Task prompt → Leave the images behind and copy every record exactly.

[Opening Data to process section]

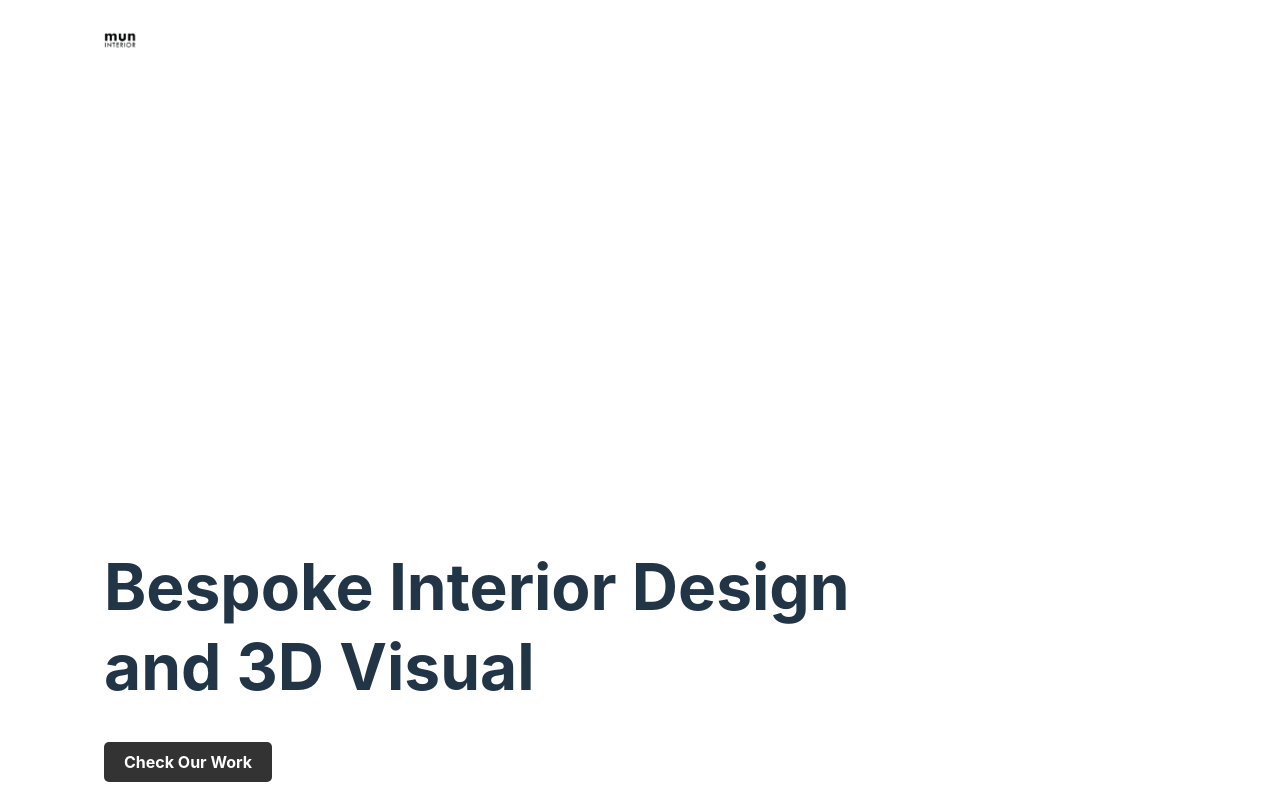
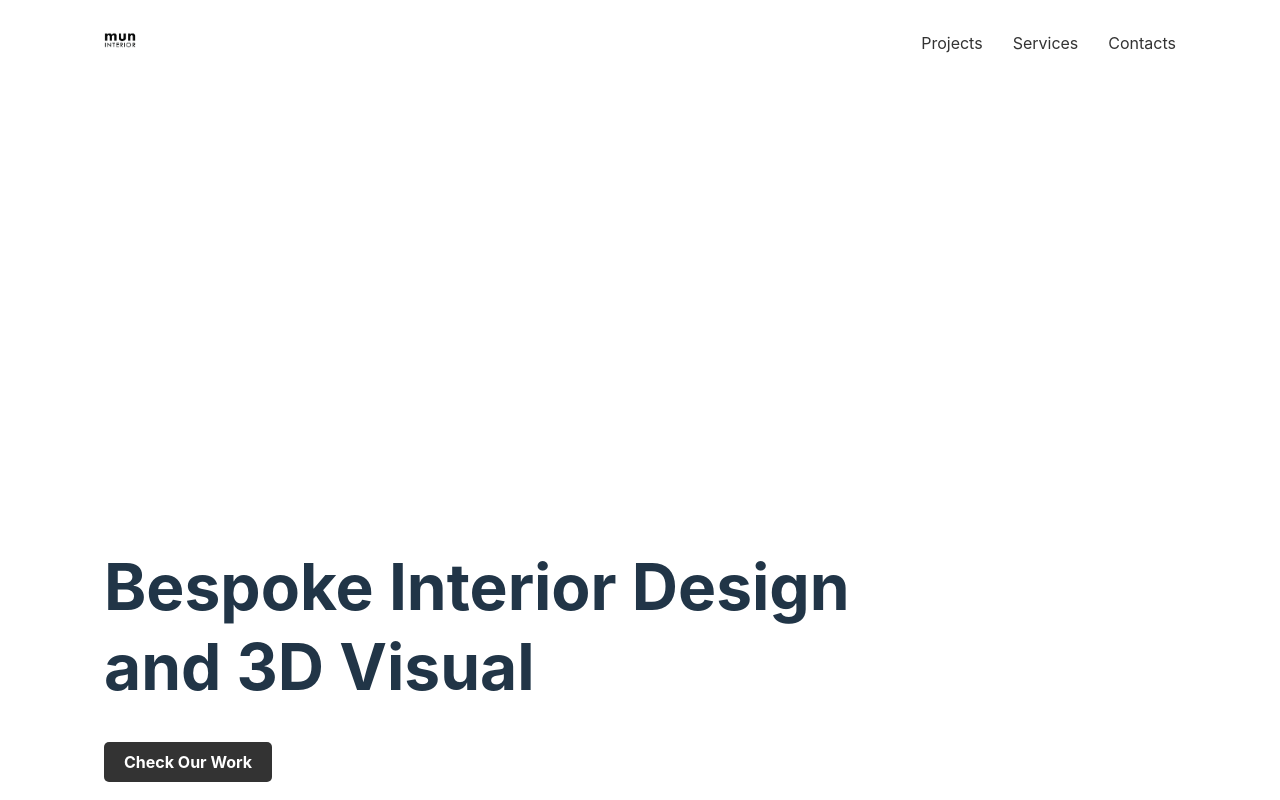
Before and after one commit to hlmyrsyd/muninterior-app, a React (Vite) app: page / in a window 1280 px wide. Shown: the top 800 px of the page. Built offline with nearby package versions, Linux system fonts and the light colour scheme.

Commit message:
nav ready and great

```diff
--- a/src/components/About.jsx
+++ b/src/components/About.jsx
@@ -7,7 +7,7 @@ function About() {
 
     return (
         <div className='about'>
-            <div className='about-header'>
+            <div className='about-header' id='service'>
                 <h1>Services</h1>
             </div>
             <div className='about-content'>
--- a/src/components/Contact.jsx
+++ b/src/components/Contact.jsx
@@ -6,7 +6,7 @@ import ContactForm from '../cards/contactForm';
 function Contact() {
 
     return (
-        <div className='contact'>
+        <div className='contact' id='contact'>
             <div className='contact-header'>
                 <h1>Contacts</h1>
             </div>
--- a/src/components/Navigation.css
+++ b/src/components/Navigation.css
@@ -9,10 +9,10 @@
     width: 100%;
     z-index: 1000;
     /* box-shadow: 0 2px 4px rgba(0, 0, 0, 0.1); */
+    margin: 0 6rem;
 }
 
 .navigation .logo {
-    margin: 0 0 0 6rem;
     flex: 1;
     text-align: left;
 }
@@ -20,6 +20,22 @@
 .navigation .logo img {
     padding: 1rem 0;
     width: 3rem;
+}
+
+.content {
+    margin-right: 12.5rem;
+    text-align: right;
+}
+
+.content a {
+    text-decoration: none;
+    color: #333;
+    margin-left: 30px;
+}
+
+.content a:hover {
+    border-bottom: 1px solid #333;
+    cursor: pointer;
 }
 
 @media screen and (max-width: 768px) {
--- a/src/components/Navigation.jsx
+++ b/src/components/Navigation.jsx
@@ -2,10 +2,25 @@ import React from 'react';
 import './Navigation.css'
 
 function Navigation() {
+    const goToPortfolio = () => {
+        document.querySelector('#portfolio').scrollIntoView({ behavior: 'smooth' });
+    };
+    const goToService = () => {
+        document.querySelector('#service').scrollIntoView({ behavior: 'smooth' });
+    };
+    const goToContact = () => {
+        document.querySelector('#contact').scrollIntoView({ behavior: 'smooth' });
+    };
+
     return (
         <nav className='navigation'>
             <div className='logo'>
                 <img src="identity/mun-icon.png" alt="mun logo" />
+            </div>
+            <div className='content'>
+                <a onClick={goToPortfolio}>Projects</a>
+                <a onClick={goToService}>Services</a>
+                <a onClick={goToContact}>Contacts</a>
             </div>
         </nav>
     );
```
Also changed, not shown: src/cards/BurgerMenu.css (added), src/cards/BurgerMenu.jsx (added).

[Closing Data to process section]

Task answer →
Before and after one commit to hlmyrsyd/muninterior-app, a React (Vite) app: page / in a window 1280 px wide. Shown: the top 800 px of the page. Built offline with nearby package versions, Linux system fonts and the light colour scheme.

Commit message:
nav ready and great

```diff
--- a/src/components/About.jsx
+++ b/src/components/About.jsx
@@ -7,7 +7,7 @@ function About() {
 
     return (
         <div className='about'>
-            <div className='about-header'>
+            <div className='about-header' id='service'>
                 <h1>Services</h1>
             </div>
             <div className='about-content'>
--- a/src/components/Contact.jsx
+++ b/src/components/Contact.jsx
@@ -6,7 +6,7 @@ import ContactForm from '../cards/contactForm';
 function Contact() {
 
     return (
-        <div className='contact'>
+        <div className='contact' id='contact'>
             <div className='contact-header'>
                 <h1>Contacts</h1>
             </div>
--- a/src/components/Navigation.css
+++ b/src/components/Navigation.css
@@ -9,10 +9,10 @@
     width: 100%;
     z-index: 1000;
     /* box-shadow: 0 2px 4px rgba(0, 0, 0, 0.1); */
+    margin: 0 6rem;
 }
 
 .navigation .logo {
-    margin: 0 0 0 6rem;
     flex: 1;
     text-align: left;
 }
@@ -20,6 +20,22 @@
 .navigation .logo img {
     padding: 1rem 0;
     width: 3rem;
+}
+
+.content {
+    margin-right: 12.5rem;
+    text-align: right;
+}
+
+.content a {
+    text-decoration: none;
+    color: #333;
+    margin-left: 30px;
+}
+
+.content a:hover {
+    border-bottom: 1px solid #333;
+    cursor: pointer;
 }
 
 @media screen and (max-width: 768px) {
--- a/src/components/Navigation.jsx
+++ b/src/components/Navigation.jsx
@@ -2,10 +2,25 @@ import React from 'react';
 import './Navigation.css'
 
 function Navigation() {
+    const goToPortfolio = () => {
+        document.querySelector('#portfolio').scrollIntoView({ behavior: 'smooth' });
+    };
+    const goToService = () => {
+        document.querySelector('#service').scrollIntoView({ behavior: 'smooth' });
+    };
+    const goToContact = () => {
+        document.querySelector('#contact').scrollIntoView({ behavior: 'smooth' });
+    };
+
     return (
         <nav className='navigation'>
             <div className='logo'>
                 <img src="identity/mun-icon.png" alt="mun logo" />
+            </div>
+            <div className='content'>
+                <a onClick={goToPortfolio}>Projects</a>
+                <a onClick={goToService}>Services</a>
+                <a onClick={goToContact}>Contacts</a>
             </div>
         </nav>
     );
```
Also changed, not shown: src/cards/BurgerMenu.css (added), src/cards/BurgerMenu.jsx (added).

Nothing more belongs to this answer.